I’ve an Electronics Engineering degree so it kind of relates to computers but not exactly. I believe it teach me to learn efficiently which is a must have as the IT world keeps evolving faster everyday.

What other databases are you using? Which one is your favorite?

I’ve had a couple of years long love story with SQLite. I’ve learned a lot about data modeling while I was coding with my friend Thomas. I have too many MySQL servers under my responsibility. I would say that Postgres is my favorite without any doubts.

Any contributions to PostgreSQL which do not involve writing code?

I try to attend conferences or meetups, this is always a great opportunity to discuss challenges around tech. I’m responsible for a meetup group in Bordeaux where from time to time we talk about Postgres.

What is your favorite PostgreSQL extension?

pg_stat_statements is a must have especially if you love observability. I also like the idea behind Timescale and Citus, I’ve had the opportunity the play with Timescale but I’m still looking for a good reason to store a lot of data in Citus in production.

What is the most annoying PostgreSQL thing you can think of? And any chance to fix it?

Postgres does not support, yet, transparent proxy, which means that if there is a proxy or load balancer between clients and the server, Postgres will not see clients real IP. The host based authentication loses many of the benefits. It’s even worse, anyhow who has spent time interviewing in a security audit like PCI DSS knows that having the client source IP in the logs is mandatory.

What is the feature you like most in the latest PostgreSQL version?

It is not from the latest but I love the log_statement_sample_rate which gives us the possibility to log a fraction of the queries.

Adding to that, what feature/mechanism would you like to see in PostgreSQL? And why?

Prometheus is gaining more and more adoption, the Open Source community offers many ways to expose information about a Postgres cluster. I reckon that Postgres could have a built-in metrics exporter or support for modern observability like distributed tracing.

Could you describe your PostgreSQL development toolbox?

Each time I need to try something with Postgres I always use the same combo: vim, git and docker.

Which skills are a must have for a PostgreSQL developer/user?

I believe it depends on what you are trying to achieve. Sysadmin skills always help whether it’s for Postgres or anything else.

Do you use any git best practices, which makes working with PostgreSQL easier?

git bisect is from my experience an incredible feature for git, it would help any developers isolate the commit who has introduced an unwanted behavior.

Which PostgreSQL conferences do you visit? Do you submit talks?

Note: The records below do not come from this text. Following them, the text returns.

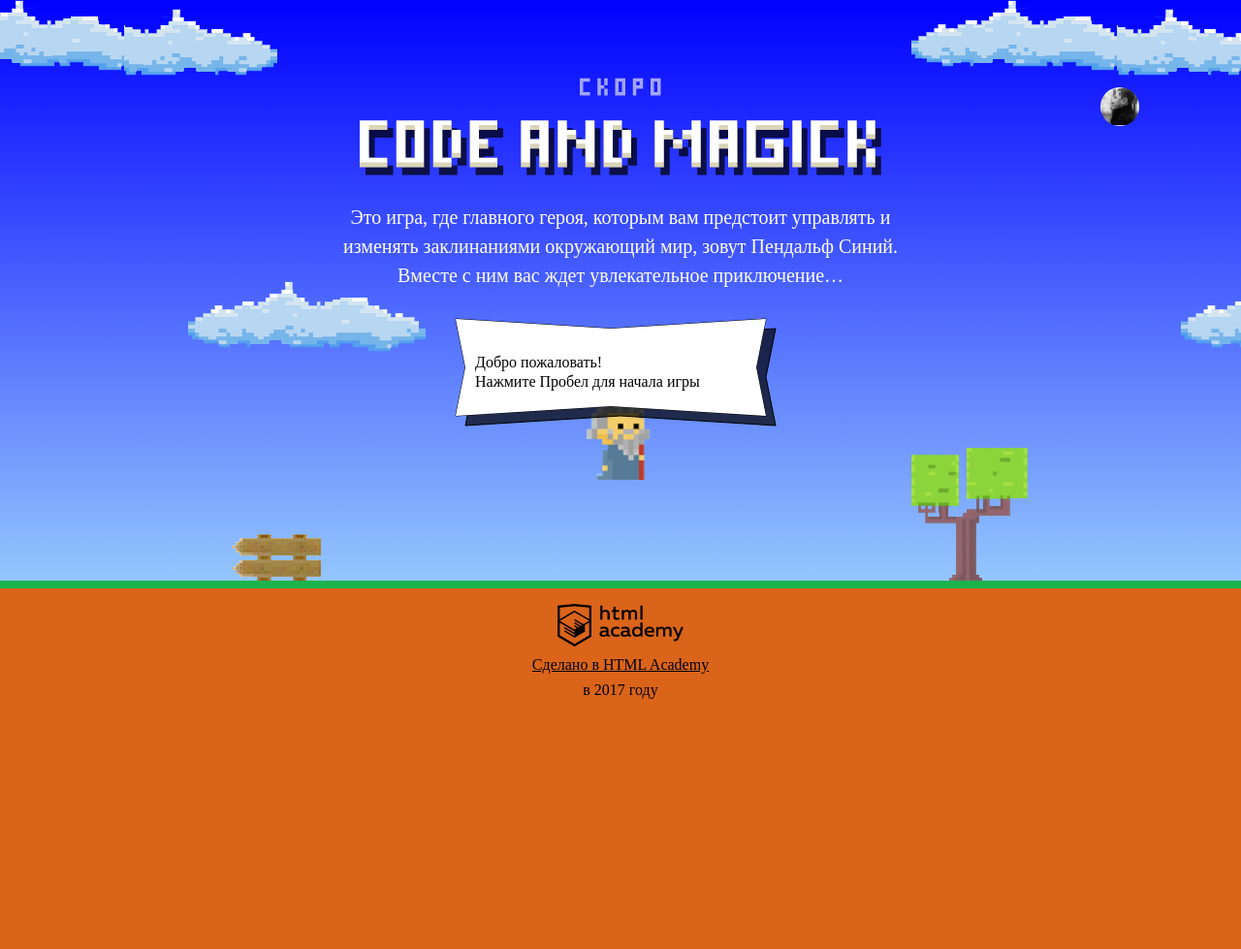
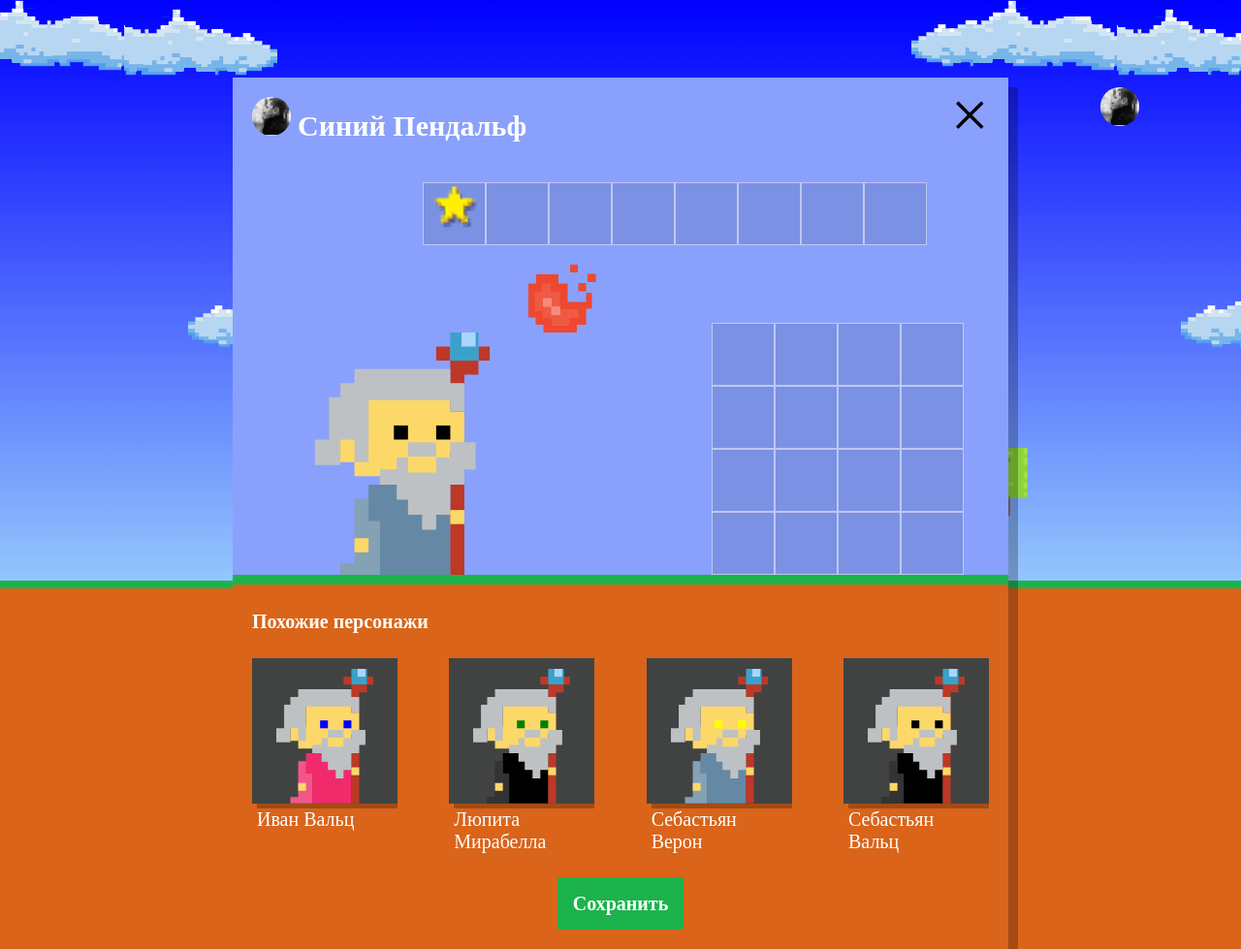
Before and after one commit to viktoriianosik/469679-code-and-magick-20, a website: page index.html in a window 1280 px wide. Shown: the whole page at 97% size. Before the commit the page ends 800 px from the top, so only its background shows below. Drawn offline with Linux system fonts and the light colour scheme; a web font is replaced by a local one.

Commit message:
generate similar wizards

```diff
--- a/index.html
+++ b/index.html
@@ -200,6 +200,7 @@
   }
 </script>
 <script src="js/stat.js"></script>
+<script src="js/setup.js"></script>
 <script src="js/game.js"></script>
 
 </body>
--- /dev/null
+++ b/js/setup.js
@@ -0,0 +1,50 @@
+'use strict';
+
+var setup = document.querySelector('.setup');
+setup.classList.remove('hidden');
+var setupSimilar = document.querySelector('.setup-similar');
+setupSimilar.classList.remove('hidden');
+
+var firstNames = ['Иван', 'Хуан', 'Себастьян', 'Мария', 'Кристоф', 'Виктор', 'Юлия', 'Люпита', 'Вашингтон'];
+var lastNames = ['да Марья', 'Верон', 'Мирабелла', 'Вальц', 'Онопко', 'Топольницкая', 'Нионго', 'Ирвинг'];
+var coatColors = ['rgb(101, 137, 164)', 'rgb(241, 43, 107)', 'rgb(146, 100, 161)', 'rgb(56, 159, 117)', 'rgb(215, 210, 55)', 'rgb(0, 0, 0)'];
+var eyesColors = ['black', 'red', 'blue', 'yellow', 'green'];
+
+
+var randomElement = function (array) {
+  return Math.floor(Math.random() * array.length);
+};
+
+var wizards = [];
+
+var generateWizards = function () {
+  for (var i = 0; i < 4; i++) {
+    var wizard = {
+      name: firstNames[randomElement(firstNames)] + ' ' + lastNames[randomElement(lastNames)],
+      coatColor: coatColors[randomElement(coatColors)],
+      eyesColor: eyesColors[randomElement(eyesColors)],
+    };
+    wizards.push(wizard);
+  }
+};
+
+var similarListElement = setup.querySelector('.setup-similar-list');
+var similarWizardTemplate = document.querySelector('#similar-wizard-template').content.querySelector('.setup-similar-item');
+
+var renderWizard = function (el) {
+  var wizardElement = similarWizardTemplate.cloneNode(true);
+  wizardElement.querySelector('.setup-similar-label').textContent = el.name;
+  wizardElement.querySelector('.wizard-coat').style.fill = el.coatColor;
+  wizardElement.querySelector('.wizard-eyes').style.fill = el.eyesColor;
+  return wizardElement;
+};
+
+generateWizards();
+
+var fragment = document.createDocumentFragment();
+
+for (var i = 0; i < wizards.length; i++) {
+  fragment.appendChild(renderWizard(wizards[i]));
+}
+
+similarListElement.appendChild(fragment);
```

I’ve attended FOSDEM many times, as well as PGday Lyon 2019 and PGday Paris 2022. I’ve submitted a talk and got accepted at PostgresOpen 2019. My last submission was for PGConf.EU 2022.

Do you think PostgreSQL has a high entry barrier?

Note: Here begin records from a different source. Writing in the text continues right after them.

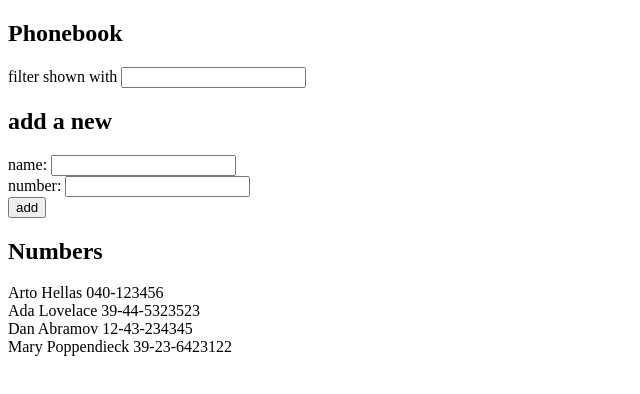
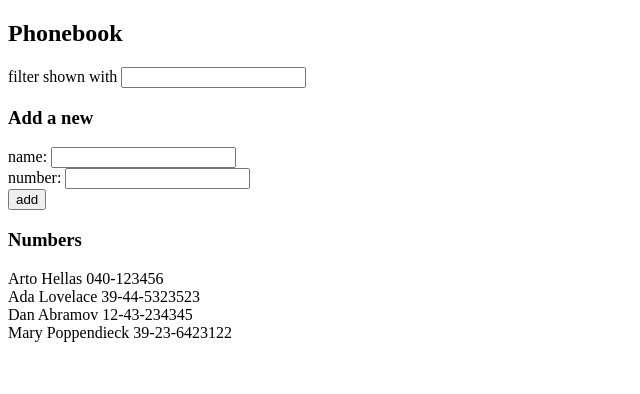
Before and after one commit to rickdot/CS-E4670-full-stack-web-development, a React (Create React App) app in the folder part2/phonebook/: page / in a window 1280 px wide. Shown: the top 394 px of the page, without its empty margins (0-640 px from the left). Built offline with nearby package versions, Linux system fonts and the light colour scheme.

Commit message:
part2 1-10 finished

```diff
--- a/part2/phonebook/src/App.js
+++ b/part2/phonebook/src/App.js
@@ -1,6 +1,23 @@
 import { useState } from 'react'
 
 
+const Filter = (props) =>
+  <form>
+      filter shown with <input value={props.filter} onChange={props.onChange}/>
+  </form>
+
+const PersonForm = (props) =>
+  <form onSubmit={props.addPerson}>
+    <div>
+      name: <input value={props.newName} onChange={props.nameHandler} />
+    </div>
+    <div>
+      number: <input value={props.newNum} onChange={props.numHandler} />
+    </div>
+    <div>
+      <button type="submit">add</button>
+    </div>
+  </form>
 
 
 
@@ -8,6 +25,12 @@ const Person = ({person}) =>
   <div>
     {person.name} {person.number}
   </div>
+
+const Persons = (props) =>
+  <div>
+    {props.personsToShow.map((person, i) => <Person key={i} person={person} />)}
+  </div>
+
 
 const App = () => {
   const [persons, setPersons] = useState([
@@ -20,7 +43,7 @@ const App = () => {
   // state of input fields
   const [newName, setNewName] = useState('')
   const [newNum, setNewNum] = useState('')
-  const [filter, setFilter] = useState('')
+  const [filterVal, setFilterVal] = useState('')
 
   const addPerson = (event) => {
     event.preventDefault()
@@ -28,20 +51,16 @@ const App = () => {
       name: newName,
       number: newNum
     }
+
     // check name existence
-    let flag = 0
     for(let i=0; i<persons.length; i++){
       if(JSON.stringify(persons[i].name) === JSON.stringify(newPerson.name)){
-        flag = 1
-        break
+        alert(`${newName} is already added to phonebook`)
+        return
       }
     }
 
-    if(flag){
-      alert(`${newName} is already added to phonebook`)
-    } else {
-      setPersons(persons.concat(newPerson))
-    }
+    setPersons(persons.concat(newPerson))
   }
 
   const handleNameChange = (event) => {
@@ -56,12 +75,13 @@ const App = () => {
 
   const handleFilter = (event) => {
     // console.log(event.target.value);
-    setFilter(event.target.value)
+    setFilterVal(event.target.value)
   }
+
 
   let personsToShow = []
   for(let i=0; i<persons.length; i++){
-    if(persons[i].name.toLowerCase().includes(filter.toLowerCase())){
+    if(persons[i].name.toLowerCase().includes(filterVal.toLowerCase())){
       personsToShow.push(persons[i])
     }
   }
@@ -69,27 +89,18 @@ const App = () => {
   return (
     <div>
       <h2>Phonebook</h2>
-      <form>
-        <div>
-          filter shown with <input value={filter} onChange={handleFilter}/>
-        </div>
 
-      </form>
+      <Filter value={filterVal} onChange={handleFilter} />
 
-      <h2> add a new </h2>
-      <form onSubmit={addPerson}>
-        <div>
-          name: <input value={newName} onChange={handleNameChange} />
-        </div>
-        <div>
-          number: <input value={newNum} onChange={handleNumChange} />
-        </div>
-        <div>
-          <button type="submit">add</button>
-        </div>
-      </form>
-      <h2>Numbers</h2>
-        {personsToShow.map((person, i) => <Person key={i} person={person} />)}
+      <h3> Add a new </h3>
+
+      <PersonForm newName={newName} nameHandler={handleNameChange}
+        newNum={newNum} numHandler={handleNumChange}
+        addPerson={addPerson}/>
+
+      <h3>Numbers</h3>
+
+      <Persons personsToShow={personsToShow}/>
     </div>
   )
 }
```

It depends, for a user or an admin point of view I would say it is rather easy to start as there is a huge amount of resources available no matter your level of expertise. From a developper (as in patching postgres code) I would say it could be simpler. I reckon there is room for improvement on the development infrastructure, code review via patches over a mailing list could be intimidating.

What is your advice for people who want to start PostgreSQL developing - as in, contributing to the project. Where and how should they start?

Postgres documentation is excellent, there is a lot of information to help you start hacking. You could start by trying to build Postgres from the source.

Do you think PostgreSQL will be here for many years in the future?

With the rise of managed service databases have become a commodity but we still need people able to run the server. I’m quite confident that Postgres has many years left before becoming outdated. The ultimate challenge will be to get students currently in school interested in Postgres to make it evolve even further.

Would you recommend PostgreSQL for business, or for side projects?

Definitively both, in both cases you can’t hardly be wrong with Postgres.

Which other Open Source projects are you involved or interested in?

I’m in love with observability, I’ve spent quite some time working with Mimir. This is a fully featured timeseries open source backend which I love and contribute to.